Task description ▸ Below are records; report the number of lines among them that include the word "data", and nothing further.

------ Entries supplied ------

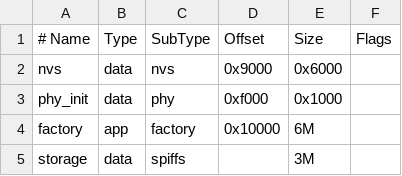
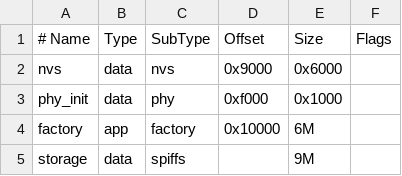
Before and after one commit to MuhammedRaslan/Aquarium-Assitant-Goldie, a CSV file: partitions.csv, drawn as a sheet.

```diff
--- a/partitions.csv
+++ b/partitions.csv
@@ -4,2 +4,2 @@ phy_init, data, phy,     0xf000,  0x1000,
 factory,  app,  factory, 0x10000, 6M,
-storage,  data, spiffs,  ,        3M,
+storage,  data, spiffs,  ,        9M,
```
Also changed, not shown: 53 other files.
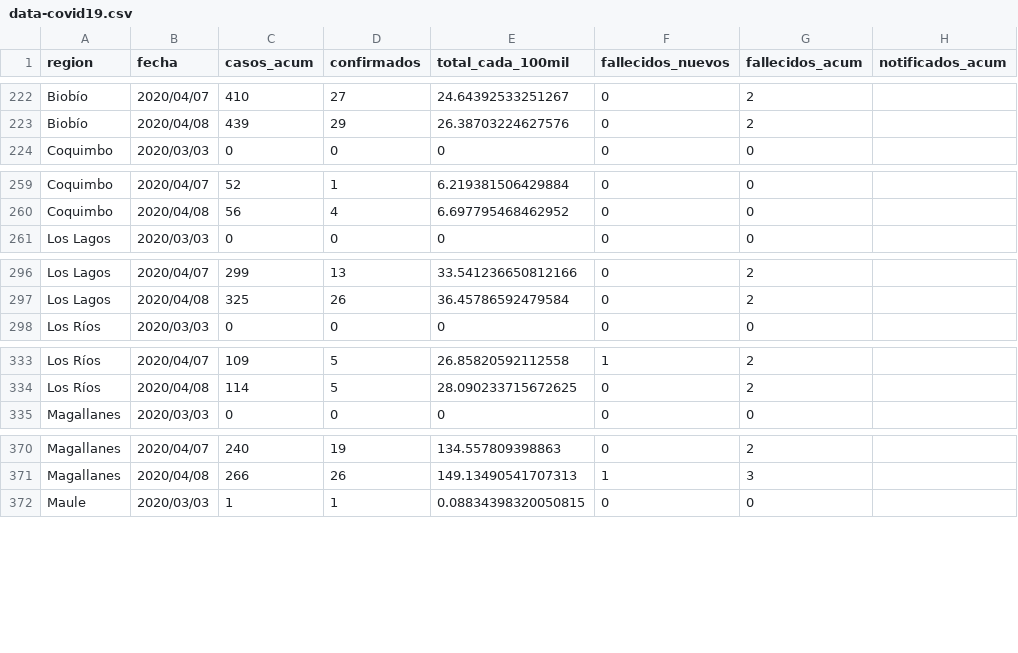
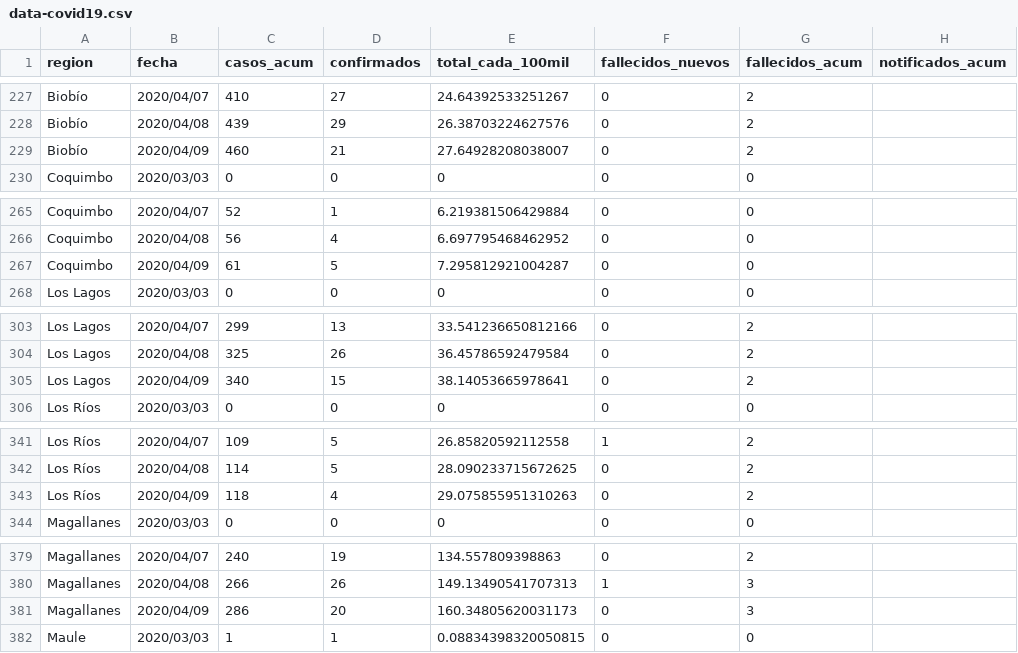
Before and after one commit to verasativa/covi-19-chile, a CSV file: data-covid19.csv, drawn as a sheet; only a part is shown, gaps mark what is left out; the diff covers the shown part only.

```diff
--- a/data-covid19.csv
+++ b/data-covid19.csv
@@ -223,2 +228,3 @@
 "Biobío","2020/04/08","439","29","26.38703224627576","0","2",""
+"Biobío","2020/04/09","460","21","27.64928208038007","0","2",""
 "Coquimbo","2020/03/03","0","0","0","0","0",""
@@ -260,2 +266,3 @@
 "Coquimbo","2020/04/08","56","4","6.697795468462952","0","0",""
+"Coquimbo","2020/04/09","61","5","7.295812921004287","0","0",""
 "Los Lagos","2020/03/03","0","0","0","0","0",""
@@ -297,2 +304,3 @@
 "Los Lagos","2020/04/08","325","26","36.45786592479584","0","2",""
+"Los Lagos","2020/04/09","340","15","38.14053665978641","0","2",""
 "Los Ríos","2020/03/03","0","0","0","0","0",""
@@ -334,2 +342,3 @@
 "Los Ríos","2020/04/08","114","5","28.090233715672625","0","2",""
+"Los Ríos","2020/04/09","118","4","29.075855951310263","0","2",""
 "Magallanes","2020/03/03","0","0","0","0","0",""
@@ -371,2 +380,3 @@
 "Magallanes","2020/04/08","266","26","149.13490541707313","1","3",""
+"Magallanes","2020/04/09","286","20","160.34805620031173","0","3",""
 "Maule","2020/03/03","1","1","0.08834398320050815","0","0",""
```
Also changed, not shown: 11 added rows elsewhere in this file, 3 other files.
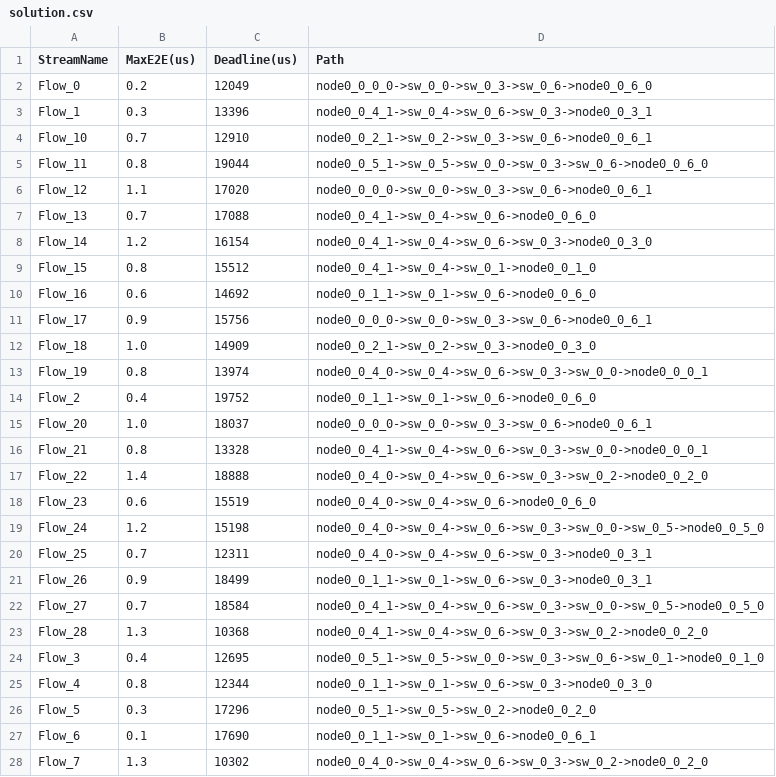
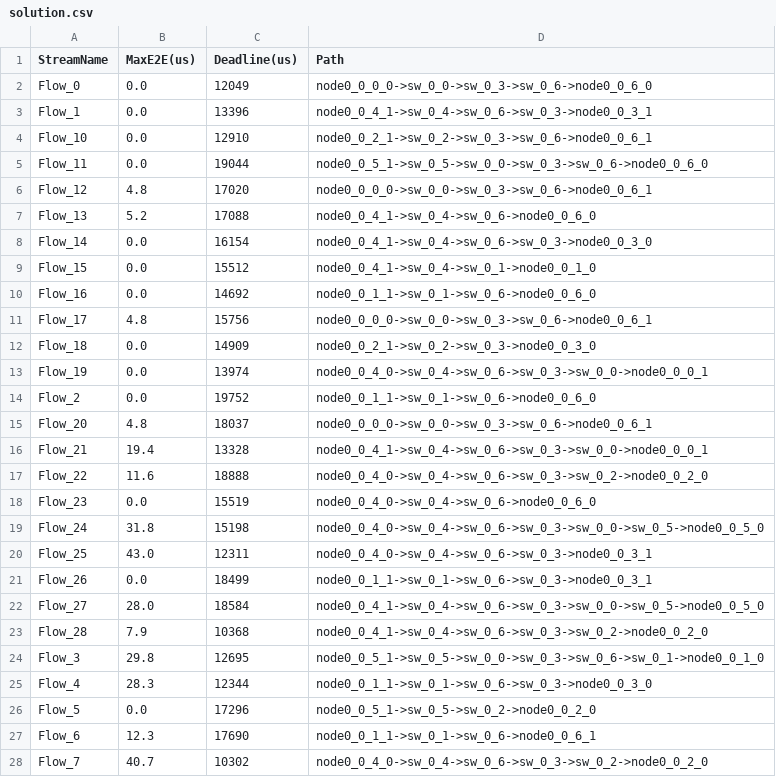
Before and after one commit to Moujac/02226_Group_6, a CSV file: Test_Cases/solution.csv, drawn as a sheet; only a part is shown; the diff covers the shown part only.

```diff
--- a/Test_Cases/solution.csv
+++ b/Test_Cases/solution.csv
@@ -1,28 +1,28 @@
 StreamName,MaxE2E(us),Deadline(us),Path
-Flow_0,0.2,12049,node0_0_0_0->sw_0_0->sw_0_3->sw_0_6->node0_0_6_0
-Flow_1,0.3,13396,node0_0_4_1->sw_0_4->sw_0_6->sw_0_3->node0_0_3_1
-Flow_10,0.7,12910,node0_0_2_1->sw_0_2->sw_0_3->sw_0_6->node0_0_6_1
-Flow_11,0.8,19044,node0_0_5_1->sw_0_5->sw_0_0->sw_0_3->sw_0_6->node0_0_6_0
-Flow_12,1.1,17020,node0_0_0_0->sw_0_0->sw_0_3->sw_0_6->node0_0_6_1
-Flow_13,0.7,17088,node0_0_4_1->sw_0_4->sw_0_6->node0_0_6_0
-Flow_14,1.2,16154,node0_0_4_1->sw_0_4->sw_0_6->sw_0_3->node0_0_3_0
-Flow_15,0.8,15512,node0_0_4_1->sw_0_4->sw_0_1->node0_0_1_0
-Flow_16,0.6,14692,node0_0_1_1->sw_0_1->sw_0_6->node0_0_6_0
-Flow_17,0.9,15756,node0_0_0_0->sw_0_0->sw_0_3->sw_0_6->node0_0_6_1
-Flow_18,1.0,14909,node0_0_2_1->sw_0_2->sw_0_3->node0_0_3_0
-Flow_19,0.8,13974,node0_0_4_0->sw_0_4->sw_0_6->sw_0_3->sw_0_0->node0_0_0_1
-Flow_2,0.4,19752,node0_0_1_1->sw_0_1->sw_0_6->node0_0_6_0
-Flow_20,1.0,18037,node0_0_0_0->sw_0_0->sw_0_3->sw_0_6->node0_0_6_1
-Flow_21,0.8,13328,node0_0_4_1->sw_0_4->sw_0_6->sw_0_3->sw_0_0->node0_0_0_1
-Flow_22,1.4,18888,node0_0_4_0->sw_0_4->sw_0_6->sw_0_3->sw_0_2->node0_0_2_0
-Flow_23,0.6,15519,node0_0_4_0->sw_0_4->sw_0_6->node0_0_6_0
-Flow_24,1.2,15198,node0_0_4_0->sw_0_4->sw_0_6->sw_0_3->sw_0_0->sw_0_5->node0_0_5_0
-Flow_25,0.7,12311,node0_0_4_0->sw_0_4->sw_0_6->sw_0_3->node0_0_3_1
-Flow_26,0.9,18499,node0_0_1_1->sw_0_1->sw_0_6->sw_0_3->node0_0_3_1
-Flow_27,0.7,18584,node0_0_4_1->sw_0_4->sw_0_6->sw_0_3->sw_0_0->sw_0_5->node0_0_5_0
-Flow_28,1.3,10368,node0_0_4_1->sw_0_4->sw_0_6->sw_0_3->sw_0_2->node0_0_2_0
-Flow_3,0.4,12695,node0_0_5_1->sw_0_5->sw_0_0->sw_0_3->sw_0_6->sw_0_1->node0_0_1_0
-Flow_4,0.8,12344,node0_0_1_1->sw_0_1->sw_0_6->sw_0_3->node0_0_3_0
-Flow_5,0.3,17296,node0_0_5_1->sw_0_5->sw_0_2->node0_0_2_0
-Flow_6,0.1,17690,node0_0_1_1->sw_0_1->sw_0_6->node0_0_6_1
-Flow_7,1.3,10302,node0_0_4_0->sw_0_4->sw_0_6->sw_0_3->sw_0_2->node0_0_2_0
+Flow_0,0.0,12049,node0_0_0_0->sw_0_0->sw_0_3->sw_0_6->node0_0_6_0
+Flow_1,0.0,13396,node0_0_4_1->sw_0_4->sw_0_6->sw_0_3->node0_0_3_1
+Flow_10,0.0,12910,node0_0_2_1->sw_0_2->sw_0_3->sw_0_6->node0_0_6_1
+Flow_11,0.0,19044,node0_0_5_1->sw_0_5->sw_0_0->sw_0_3->sw_0_6->node0_0_6_0
+Flow_12,4.8,17020,node0_0_0_0->sw_0_0->sw_0_3->sw_0_6->node0_0_6_1
+Flow_13,5.2,17088,node0_0_4_1->sw_0_4->sw_0_6->node0_0_6_0
+Flow_14,0.0,16154,node0_0_4_1->sw_0_4->sw_0_6->sw_0_3->node0_0_3_0
+Flow_15,0.0,15512,node0_0_4_1->sw_0_4->sw_0_1->node0_0_1_0
+Flow_16,0.0,14692,node0_0_1_1->sw_0_1->sw_0_6->node0_0_6_0
+Flow_17,4.8,15756,node0_0_0_0->sw_0_0->sw_0_3->sw_0_6->node0_0_6_1
+Flow_18,0.0,14909,node0_0_2_1->sw_0_2->sw_0_3->node0_0_3_0
+Flow_19,0.0,13974,node0_0_4_0->sw_0_4->sw_0_6->sw_0_3->sw_0_0->node0_0_0_1
+Flow_2,0.0,19752,node0_0_1_1->sw_0_1->sw_0_6->node0_0_6_0
+Flow_20,4.8,18037,node0_0_0_0->sw_0_0->sw_0_3->sw_0_6->node0_0_6_1
+Flow_21,19.4,13328,node0_0_4_1->sw_0_4->sw_0_6->sw_0_3->sw_0_0->node0_0_0_1
+Flow_22,11.6,18888,node0_0_4_0->sw_0_4->sw_0_6->sw_0_3->sw_0_2->node0_0_2_0
+Flow_23,0.0,15519,node0_0_4_0->sw_0_4->sw_0_6->node0_0_6_0
+Flow_24,31.8,15198,node0_0_4_0->sw_0_4->sw_0_6->sw_0_3->sw_0_0->sw_0_5->node0_0_5_0
+Flow_25,43.0,12311,node0_0_4_0->sw_0_4->sw_0_6->sw_0_3->node0_0_3_1
+Flow_26,0.0,18499,node0_0_1_1->sw_0_1->sw_0_6->sw_0_3->node0_0_3_1
+Flow_27,28.0,18584,node0_0_4_1->sw_0_4->sw_0_6->sw_0_3->sw_0_0->sw_0_5->node0_0_5_0
+Flow_28,7.9,10368,node0_0_4_1->sw_0_4->sw_0_6->sw_0_3->sw_0_2->node0_0_2_0
+Flow_3,29.8,12695,node0_0_5_1->sw_0_5->sw_0_0->sw_0_3->sw_0_6->sw_0_1->node0_0_1_0
+Flow_4,28.3,12344,node0_0_1_1->sw_0_1->sw_0_6->sw_0_3->node0_0_3_0
+Flow_5,0.0,17296,node0_0_5_1->sw_0_5->sw_0_2->node0_0_2_0
+Flow_6,12.3,17690,node0_0_1_1->sw_0_1->sw_0_6->node0_0_6_1
+Flow_7,40.7,10302,node0_0_4_0->sw_0_4->sw_0_6->sw_0_3->sw_0_2->node0_0_2_0
```
Also changed, not shown: 2 edited cells elsewhere in this file, 1 other file.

------

Exercise output ▸ 6